▸ WORK INSTRUCTION: Among the lines of the entries below, count those containing the word "Helvetica" and answer with the number only.

INFORMATION SHOWN START

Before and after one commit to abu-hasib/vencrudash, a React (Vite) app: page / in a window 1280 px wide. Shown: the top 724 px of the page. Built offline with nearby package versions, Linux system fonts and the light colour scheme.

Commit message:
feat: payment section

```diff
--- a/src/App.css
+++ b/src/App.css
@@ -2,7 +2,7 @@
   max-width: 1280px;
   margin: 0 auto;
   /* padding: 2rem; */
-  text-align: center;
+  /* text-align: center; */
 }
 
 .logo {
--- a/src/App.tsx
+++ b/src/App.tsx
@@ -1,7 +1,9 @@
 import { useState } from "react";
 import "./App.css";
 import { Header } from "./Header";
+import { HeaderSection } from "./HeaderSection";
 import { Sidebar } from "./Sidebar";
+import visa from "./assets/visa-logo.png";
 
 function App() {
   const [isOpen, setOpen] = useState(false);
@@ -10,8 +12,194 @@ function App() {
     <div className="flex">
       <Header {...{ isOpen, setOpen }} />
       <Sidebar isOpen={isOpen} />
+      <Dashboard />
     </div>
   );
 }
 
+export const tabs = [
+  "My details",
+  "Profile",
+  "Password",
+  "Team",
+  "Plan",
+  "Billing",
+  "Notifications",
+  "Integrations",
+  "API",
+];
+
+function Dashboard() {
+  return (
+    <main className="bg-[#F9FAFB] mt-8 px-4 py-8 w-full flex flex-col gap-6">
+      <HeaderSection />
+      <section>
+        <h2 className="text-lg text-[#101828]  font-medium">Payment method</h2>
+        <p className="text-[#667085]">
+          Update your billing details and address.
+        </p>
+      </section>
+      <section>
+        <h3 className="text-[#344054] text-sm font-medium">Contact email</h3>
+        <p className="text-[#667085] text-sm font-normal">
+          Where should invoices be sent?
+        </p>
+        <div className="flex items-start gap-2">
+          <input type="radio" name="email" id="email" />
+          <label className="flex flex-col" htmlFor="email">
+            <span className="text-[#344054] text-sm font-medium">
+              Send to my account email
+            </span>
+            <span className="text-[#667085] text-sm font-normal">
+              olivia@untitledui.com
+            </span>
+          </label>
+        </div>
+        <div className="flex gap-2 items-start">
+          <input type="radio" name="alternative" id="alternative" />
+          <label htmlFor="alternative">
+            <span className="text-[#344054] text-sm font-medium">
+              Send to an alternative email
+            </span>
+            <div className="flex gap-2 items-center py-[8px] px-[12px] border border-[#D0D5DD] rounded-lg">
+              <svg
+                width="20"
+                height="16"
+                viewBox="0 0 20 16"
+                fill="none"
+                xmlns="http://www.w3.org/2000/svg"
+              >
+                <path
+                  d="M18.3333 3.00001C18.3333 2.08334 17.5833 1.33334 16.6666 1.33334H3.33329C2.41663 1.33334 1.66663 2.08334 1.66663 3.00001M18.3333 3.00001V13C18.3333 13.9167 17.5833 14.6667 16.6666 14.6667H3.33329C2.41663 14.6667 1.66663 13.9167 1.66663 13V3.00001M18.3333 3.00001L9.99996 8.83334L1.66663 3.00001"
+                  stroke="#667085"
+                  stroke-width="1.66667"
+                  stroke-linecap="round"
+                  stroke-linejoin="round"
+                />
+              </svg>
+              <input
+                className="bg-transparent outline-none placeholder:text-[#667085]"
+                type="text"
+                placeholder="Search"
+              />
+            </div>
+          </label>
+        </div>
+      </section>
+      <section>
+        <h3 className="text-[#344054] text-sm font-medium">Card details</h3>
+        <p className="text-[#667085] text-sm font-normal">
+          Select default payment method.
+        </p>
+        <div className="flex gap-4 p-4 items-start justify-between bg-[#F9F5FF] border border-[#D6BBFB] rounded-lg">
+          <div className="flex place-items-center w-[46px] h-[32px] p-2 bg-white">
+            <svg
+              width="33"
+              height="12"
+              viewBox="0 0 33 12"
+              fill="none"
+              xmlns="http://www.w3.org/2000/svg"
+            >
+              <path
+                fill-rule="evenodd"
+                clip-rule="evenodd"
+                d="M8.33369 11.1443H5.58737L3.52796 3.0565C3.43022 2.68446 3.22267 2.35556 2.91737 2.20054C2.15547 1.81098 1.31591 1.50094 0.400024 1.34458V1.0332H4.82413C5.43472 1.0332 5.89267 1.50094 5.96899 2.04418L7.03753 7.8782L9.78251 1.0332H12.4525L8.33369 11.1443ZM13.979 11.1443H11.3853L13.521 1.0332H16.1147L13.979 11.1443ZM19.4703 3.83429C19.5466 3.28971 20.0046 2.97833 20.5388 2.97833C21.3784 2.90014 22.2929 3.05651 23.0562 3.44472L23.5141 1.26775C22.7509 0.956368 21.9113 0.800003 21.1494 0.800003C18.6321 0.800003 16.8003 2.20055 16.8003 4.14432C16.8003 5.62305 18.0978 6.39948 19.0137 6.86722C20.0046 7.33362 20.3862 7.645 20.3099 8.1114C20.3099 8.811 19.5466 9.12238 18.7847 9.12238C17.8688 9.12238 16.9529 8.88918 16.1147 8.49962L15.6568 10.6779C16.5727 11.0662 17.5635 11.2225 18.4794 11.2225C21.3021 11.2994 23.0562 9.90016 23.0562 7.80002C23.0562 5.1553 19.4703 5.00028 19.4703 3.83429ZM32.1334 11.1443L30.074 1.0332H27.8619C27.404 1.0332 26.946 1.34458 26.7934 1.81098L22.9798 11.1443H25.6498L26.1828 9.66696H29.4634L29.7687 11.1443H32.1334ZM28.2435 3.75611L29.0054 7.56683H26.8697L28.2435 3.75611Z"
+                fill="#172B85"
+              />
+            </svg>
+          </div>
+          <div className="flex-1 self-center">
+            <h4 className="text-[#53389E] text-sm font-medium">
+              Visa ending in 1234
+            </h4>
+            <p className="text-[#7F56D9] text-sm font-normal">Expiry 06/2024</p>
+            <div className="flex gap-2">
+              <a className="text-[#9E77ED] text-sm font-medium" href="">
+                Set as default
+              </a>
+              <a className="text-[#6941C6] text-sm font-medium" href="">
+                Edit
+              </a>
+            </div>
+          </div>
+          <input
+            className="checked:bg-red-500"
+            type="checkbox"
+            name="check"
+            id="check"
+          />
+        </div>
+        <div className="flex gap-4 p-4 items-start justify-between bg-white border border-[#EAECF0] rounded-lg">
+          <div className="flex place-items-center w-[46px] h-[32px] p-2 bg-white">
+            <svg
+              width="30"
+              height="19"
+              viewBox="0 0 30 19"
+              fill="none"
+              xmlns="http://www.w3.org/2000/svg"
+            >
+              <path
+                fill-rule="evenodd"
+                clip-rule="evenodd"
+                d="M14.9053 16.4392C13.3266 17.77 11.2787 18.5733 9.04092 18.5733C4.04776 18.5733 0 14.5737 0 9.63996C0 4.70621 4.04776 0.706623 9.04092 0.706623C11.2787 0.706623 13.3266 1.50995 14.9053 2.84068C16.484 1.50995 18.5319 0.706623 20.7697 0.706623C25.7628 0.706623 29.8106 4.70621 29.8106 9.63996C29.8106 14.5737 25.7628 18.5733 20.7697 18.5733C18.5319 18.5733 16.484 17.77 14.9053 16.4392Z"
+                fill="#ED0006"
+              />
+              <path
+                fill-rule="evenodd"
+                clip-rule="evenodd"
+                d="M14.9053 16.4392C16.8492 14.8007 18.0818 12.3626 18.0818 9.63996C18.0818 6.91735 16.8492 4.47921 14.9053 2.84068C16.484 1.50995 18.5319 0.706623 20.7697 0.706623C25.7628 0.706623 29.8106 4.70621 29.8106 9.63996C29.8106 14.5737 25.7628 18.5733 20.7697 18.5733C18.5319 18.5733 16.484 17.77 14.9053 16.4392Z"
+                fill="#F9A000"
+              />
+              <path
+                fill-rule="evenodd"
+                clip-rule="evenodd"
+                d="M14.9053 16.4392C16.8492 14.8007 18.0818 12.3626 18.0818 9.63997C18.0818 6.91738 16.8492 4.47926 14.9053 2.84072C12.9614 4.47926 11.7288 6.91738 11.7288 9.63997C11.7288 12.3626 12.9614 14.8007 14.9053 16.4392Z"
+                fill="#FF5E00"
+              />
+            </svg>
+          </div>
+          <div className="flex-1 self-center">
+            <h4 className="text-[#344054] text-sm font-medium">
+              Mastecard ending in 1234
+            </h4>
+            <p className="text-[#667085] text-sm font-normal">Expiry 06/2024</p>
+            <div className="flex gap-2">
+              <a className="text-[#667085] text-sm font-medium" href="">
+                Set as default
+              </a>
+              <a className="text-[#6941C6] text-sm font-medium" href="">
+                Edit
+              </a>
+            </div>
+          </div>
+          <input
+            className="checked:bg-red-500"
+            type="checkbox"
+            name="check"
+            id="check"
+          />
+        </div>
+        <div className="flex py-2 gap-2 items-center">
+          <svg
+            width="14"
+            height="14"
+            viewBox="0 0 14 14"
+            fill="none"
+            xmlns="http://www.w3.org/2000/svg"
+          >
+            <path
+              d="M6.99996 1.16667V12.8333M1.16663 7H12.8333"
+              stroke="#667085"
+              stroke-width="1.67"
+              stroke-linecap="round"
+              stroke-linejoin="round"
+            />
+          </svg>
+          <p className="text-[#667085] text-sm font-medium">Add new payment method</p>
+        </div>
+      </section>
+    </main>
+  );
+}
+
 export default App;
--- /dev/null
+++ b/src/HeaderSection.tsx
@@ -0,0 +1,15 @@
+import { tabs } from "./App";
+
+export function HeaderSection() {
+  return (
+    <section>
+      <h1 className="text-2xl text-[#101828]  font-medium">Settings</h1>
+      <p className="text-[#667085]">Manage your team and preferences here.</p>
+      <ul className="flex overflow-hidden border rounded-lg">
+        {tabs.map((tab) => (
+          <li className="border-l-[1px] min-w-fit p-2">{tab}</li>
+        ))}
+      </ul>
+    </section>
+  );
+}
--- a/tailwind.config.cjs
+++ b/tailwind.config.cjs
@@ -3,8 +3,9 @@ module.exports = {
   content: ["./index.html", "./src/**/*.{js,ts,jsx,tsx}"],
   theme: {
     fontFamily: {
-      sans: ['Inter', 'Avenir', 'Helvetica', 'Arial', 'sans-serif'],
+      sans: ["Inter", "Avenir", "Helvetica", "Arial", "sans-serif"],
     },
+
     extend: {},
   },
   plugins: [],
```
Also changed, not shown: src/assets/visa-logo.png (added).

INFORMATION SHOWN END

▸ ANSWER SPACE: 2